What are the conflicting ideologies of Federalist and Republicans?
-the Hamilton program increased taxes heavily, it benefited the aristocracy, an organized opposition arose consisting of mostly small farmers who bore the brunt of taxation
-the federalist opponents, creating the Republican party, believed that the current government were doing many of the same things that the same things that the corrupt British governments did
-federalists- strong central government, inclusive- anything the constitution does not specifically forbid, it allows
-republicans- weak central government, exclusive - anything the constitution does not specifically allow, it forbids
-back then the national government was for prevention, now it is provision
Be able to identify reasons for passing the Alien and Sedition acts, and reasons for countering with the Virginia and Kentucky resolutions?
-xyz affair- french agents
-the quasi war
-the Alien Act placed new obstacles in way of foreigners who wished to become American citizens, it strengthened the president's hand in dealing with aliens, the sedition act allowed the government to prosecute those who engaged in "sedition" against the government. in theory only libelous or treasonous activities were subject to prosecution; but since such activities were subject to widely varying definitions, the law made it possible for the federal government to stiffle virtually any opposition
-these were in part a way for the federal government to silence republican opposition

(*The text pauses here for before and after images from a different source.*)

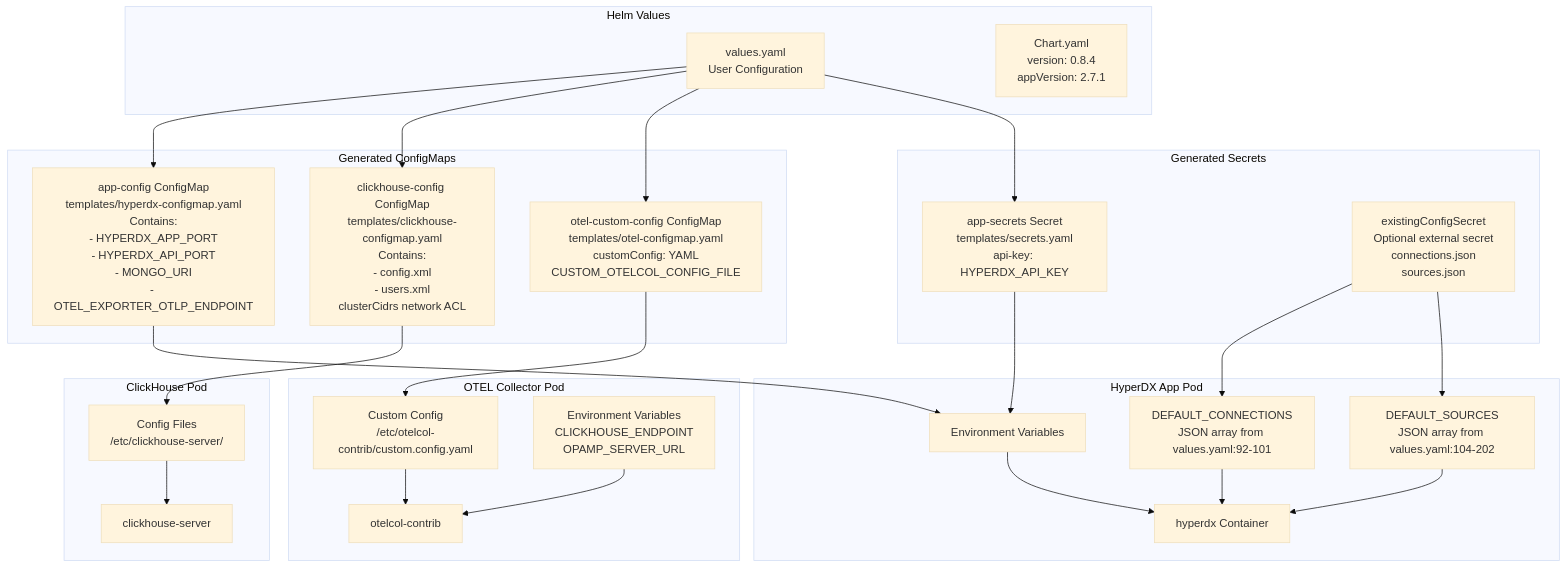
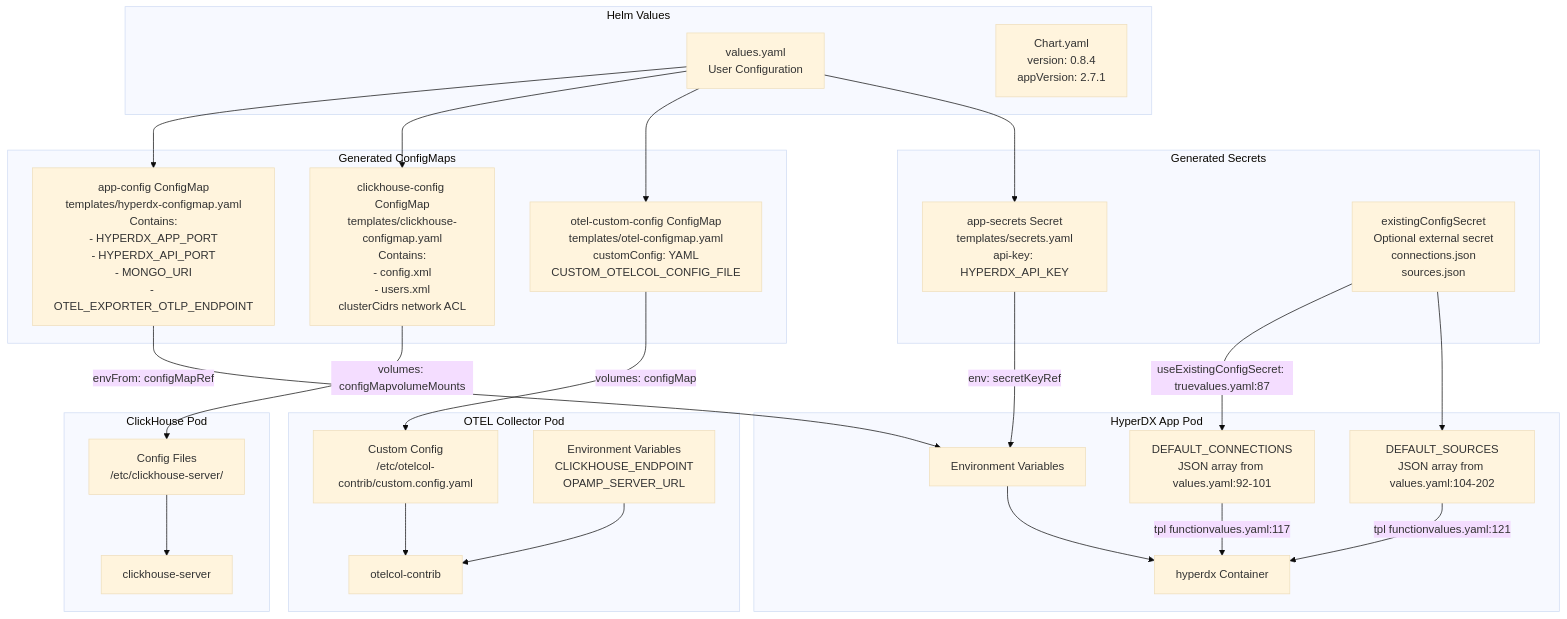
Before and after one commit to openchoreo/openchoreo: the fourth of 9 diagrams in docs/hyperdxio-helm-charts-docs/System-Architecture.md, drawn with Mermaid (base theme). The commit also changed other lines of this file and 85 other files, not shown here.

Commit message:
feat: Add new workflow and specification templates, update Helm chart dependencies, and clarify documentation diagrams.

````diff
--- a/docs/hyperdxio-helm-charts-docs/System-Architecture.md
+++ b/docs/hyperdxio-helm-charts-docs/System-Architecture.md
@@ -267,71 +267,71 @@
 ```mermaid
 flowchart TD
 
 ValuesYAML["values.yaml<br>User Configuration"]
 ChartYAML["Chart.yaml<br>version: 0.8.4<br>appVersion: 2.7.1"]
 AppConfigMap["app-config ConfigMap<br>templates/hyperdx-configmap.yaml<br>Contains:<br>- HYPERDX_APP_PORT<br>- HYPERDX_API_PORT<br>- MONGO_URI<br>- OTEL_EXPORTER_OTLP_ENDPOINT"]
 ClickhouseConfigMap["clickhouse-config ConfigMap<br>templates/clickhouse-configmap.yaml<br>Contains:<br>- config.xml<br>- users.xml<br>clusterCidrs network ACL"]
 OtelConfigMap["otel-custom-config ConfigMap<br>templates/otel-configmap.yaml<br>customConfig: YAML<br>CUSTOM_OTELCOL_CONFIG_FILE"]
 AppSecrets["app-secrets Secret<br>templates/secrets.yaml<br>api-key: HYPERDX_API_KEY"]
 ExternalSecret["existingConfigSecret<br>Optional external secret<br>connections.json<br>sources.json"]
 AppContainer["hyperdx Container"]
 EnvVars["Environment Variables"]
 DefaultConnections["DEFAULT_CONNECTIONS<br>JSON array from values.yaml:92-101"]
 DefaultSources["DEFAULT_SOURCES<br>JSON array from values.yaml:104-202"]
 CHContainer["clickhouse-server"]
 CHConfigFiles["Config Files<br>/etc/clickhouse-server/"]
 OtelContainer["otelcol-contrib"]
 OtelConfigFile["Custom Config<br>/etc/otelcol-contrib/custom.config.yaml"]
 OtelEnvVars["Environment Variables<br>CLICKHOUSE_ENDPOINT<br>OPAMP_SERVER_URL"]
 
 ValuesYAML --> AppConfigMap
 ValuesYAML --> ClickhouseConfigMap
 ValuesYAML --> OtelConfigMap
 ValuesYAML --> AppSecrets
-AppConfigMap --> EnvVars
-AppSecrets --> EnvVars
-ExternalSecret --> DefaultConnections
+AppConfigMap -->|"envFrom: configMapRef"| EnvVars
+AppSecrets -->|"env: secretKeyRef"| EnvVars
+ExternalSecret -->|"useExistingConfigSecret: truevalues.yaml:87"| DefaultConnections
 ExternalSecret --> DefaultSources
-ClickhouseConfigMap --> CHConfigFiles
-OtelConfigMap --> OtelConfigFile
+ClickhouseConfigMap -->|"volumes: configMapvolumeMounts"| CHConfigFiles
+OtelConfigMap -->|"volumes: configMap"| OtelConfigFile
 
 subgraph subGraph5 ["OTEL Collector Pod"]
     OtelContainer
     OtelConfigFile
     OtelEnvVars
     OtelConfigFile --> OtelContainer
     OtelEnvVars --> OtelContainer
 end
 
 subgraph subGraph4 ["ClickHouse Pod"]
     CHContainer
     CHConfigFiles
     CHConfigFiles --> CHContainer
 end
 
 subgraph subGraph3 ["HyperDX App Pod"]
     AppContainer
     EnvVars
     DefaultConnections
     DefaultSources
     EnvVars --> AppContainer
-    DefaultConnections --> AppContainer
-    DefaultSources --> AppContainer
+    DefaultConnections -->|"tpl functionvalues.yaml:117"| AppContainer
+    DefaultSources -->|"tpl functionvalues.yaml:121"| AppContainer
 end
 
 subgraph subGraph2 ["Generated Secrets"]
     AppSecrets
     ExternalSecret
 end
 
 subgraph subGraph1 ["Generated ConfigMaps"]
     AppConfigMap
     ClickhouseConfigMap
     OtelConfigMap
 end
 
 subgraph subGraph0 ["Helm Values"]
     ValuesYAML
     ChartYAML
 end
 ```
````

-the virginia and kentucky resolutions used the ideas of John Locke to argue that the federal government had been fromed by a contract among the states and possessed only certain delegated powers. Whenever it exercised any undelegated powers, its acts were "unauthoritative, voi, and of no force."
-they had the right to nullify the appropriate laws

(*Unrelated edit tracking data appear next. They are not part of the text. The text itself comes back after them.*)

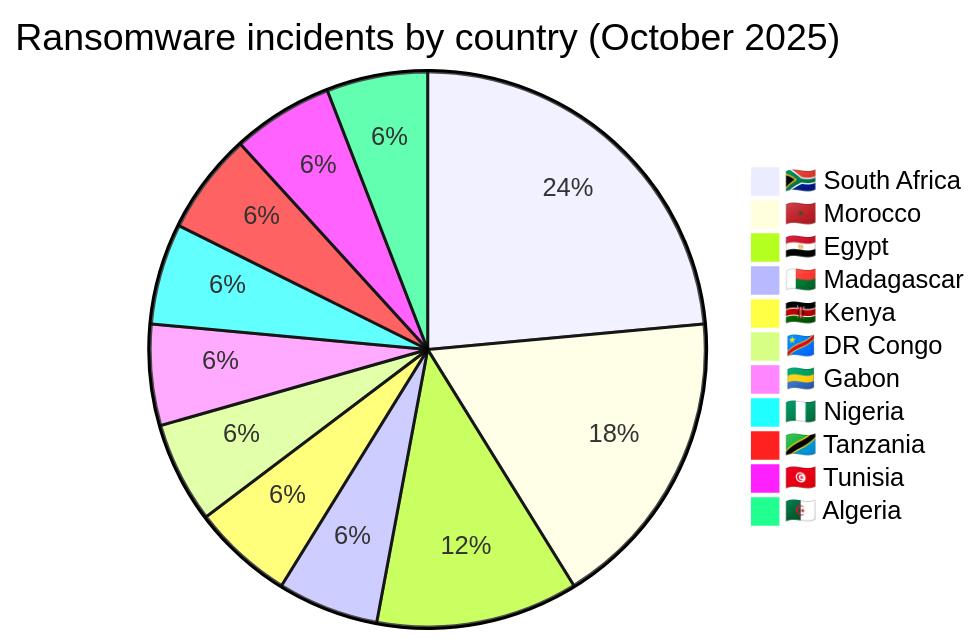
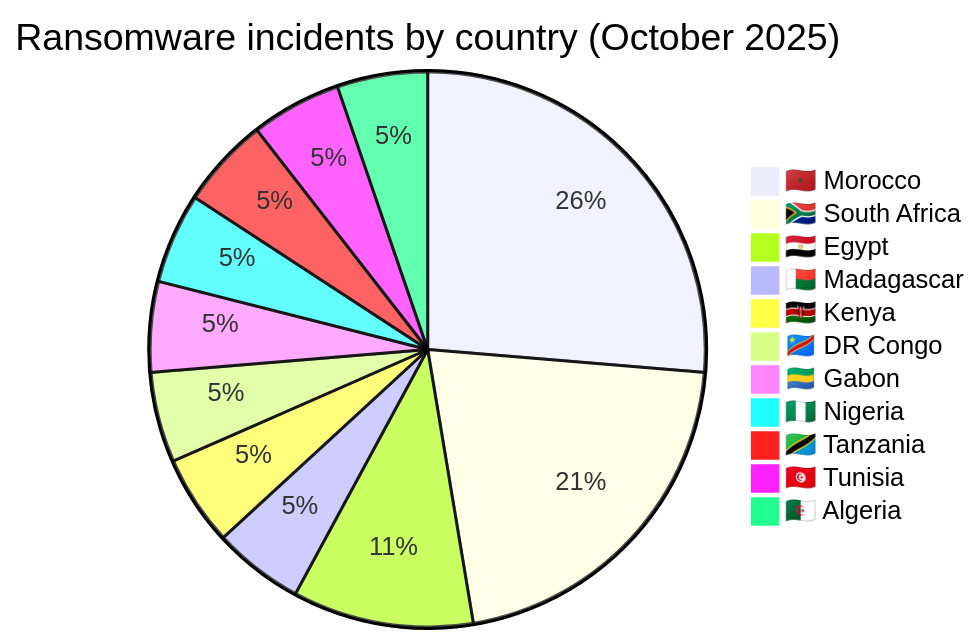
The fourth of 5 diagrams in CyberAttackAfrica/2025/10-october/README.md (Hatchepsoute/AFRINTEL), drawn with Mermaid before and after one commit. The commit also changed other lines of this file and 255 other files, not shown here.

````diff
--- a/CyberAttackAfrica/2025/10-october/README.md
+++ b/CyberAttackAfrica/2025/10-october/README.md
@@ -157,15 +162,15 @@
 ```mermaid
 pie
 title Ransomware incidents by country (October 2025)
+"🇲🇦 Morocco" : 5
 "🇿🇦 South Africa" : 4
-"🇲🇦 Morocco" : 3
 "🇪🇬 Egypt" : 2
 "🇲🇬 Madagascar" : 1
 "🇰🇪 Kenya" : 1
 "🇨🇩 DR Congo" : 1
 "🇬🇦 Gabon" : 1
 "🇳🇬 Nigeria" : 1
 "🇹🇿 Tanzania" : 1
 "🇹🇳 Tunisia" : 1
 "🇩🇿 Algeria" : 1
 ```
````
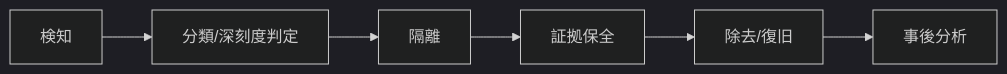
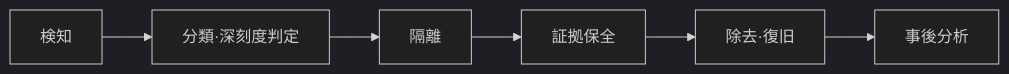
Before and after one commit to cloudpickr/cloudpick-docs: the diagram in src/content/docs/ja/security/incident-response.md, drawn with Mermaid (dark theme). The commit also changed other lines of this file and 29 other files, not shown here.

First line of the commit message:
fix: Mermaid 전수조사 — 노드 라벨 슬래시 13건 수정 (ko/en/ja)

````diff
--- a/src/content/docs/ja/security/incident-response.md
+++ b/src/content/docs/ja/security/incident-response.md
@@ -18,4 +18,4 @@
 ```mermaid
 graph LR
-    A[検知] --> B[分類/深刻度判定] --> C[隔離] --> D[証拠保全] --> E[除去/復旧] --> F[事後分析]
+    A[検知] --> B[分類·深刻度判定] --> C[隔離] --> D[証拠保全] --> E[除去·復旧] --> F[事後分析]
 ```
````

-only Virginia and Kentucky declared the congressional statutes void.
Why was the revolution of 1800 so called?
-adams and Jefferson election

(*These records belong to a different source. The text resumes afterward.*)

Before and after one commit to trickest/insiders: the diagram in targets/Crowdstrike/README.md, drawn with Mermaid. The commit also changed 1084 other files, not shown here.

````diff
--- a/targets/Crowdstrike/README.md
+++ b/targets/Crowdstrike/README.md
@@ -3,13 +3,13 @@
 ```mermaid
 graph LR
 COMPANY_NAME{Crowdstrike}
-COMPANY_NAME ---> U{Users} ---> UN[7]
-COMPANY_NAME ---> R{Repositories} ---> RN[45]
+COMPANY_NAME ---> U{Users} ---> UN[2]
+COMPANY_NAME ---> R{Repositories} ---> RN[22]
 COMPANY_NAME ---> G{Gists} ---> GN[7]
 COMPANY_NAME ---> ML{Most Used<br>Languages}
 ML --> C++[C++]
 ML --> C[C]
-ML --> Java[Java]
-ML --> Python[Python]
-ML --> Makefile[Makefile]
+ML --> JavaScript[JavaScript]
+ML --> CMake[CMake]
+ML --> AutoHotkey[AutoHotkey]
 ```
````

-ugliest in American history
-Jefferson accused of being a dangerous radical that would bring on a reign of terror comparable to the French Revolution
-Adams as a tyrant conspiring to become king
-the republicans viewed their victory as a new era, one on in which the true principles had been founded would once again govern the land.
-federalism ended
How was Jefferson the personification of his era? (consider varying kinds of expansion connected with your outline - nationalism as expansion, philosophical expansion, economic expansion, geographic expansion.)
Jefferson was a pragmatic idealist
-he was a peoples president
-further separation of religous and civil worlds
-public education
-cultivating independent culture that was purely American, movement towards public education, stressed American values adn American arts
purpose- unity in a diverse country
philosophy-second great awakening
-God should be a part of everyday life, all individuals are able to control their spiritual destiny through life-style choices, idealism- attracts many African Americans and women
-focus on individual as a spiritual sovereign
economy-industrial revolution
-English textile industry
-cotton gin (King cotton),slavery boomed, class distinctions, transportation -steamboat, railroads
Did Jefferson's political decisions reflect a loose (inclusive) or strict (exclusive)reading of the constitution?
-Jefferson said and sought after an exclusive reading of the constitution, but used an inclusive view in a variety of situations
-midnight judges, Jefferson tries to appoint new judges but fails
-Luisiana purchase- increases land
-Burr conspiracy(pragmatic)
How did the War of 1812 result from a very expansionism characterizing the Jeffersonian era? (i.e. how did naval, western, and philosophical tensions arise from changes discussed in outline sections I, II, III, IV, & V?)
Be able to identify reasons for naval tensions, western tensions, philosophical tensions (arising from nationalism); also consider the solutions to these tensions.
Be able to identify the Treaty of Ghent.
treaty of Ghent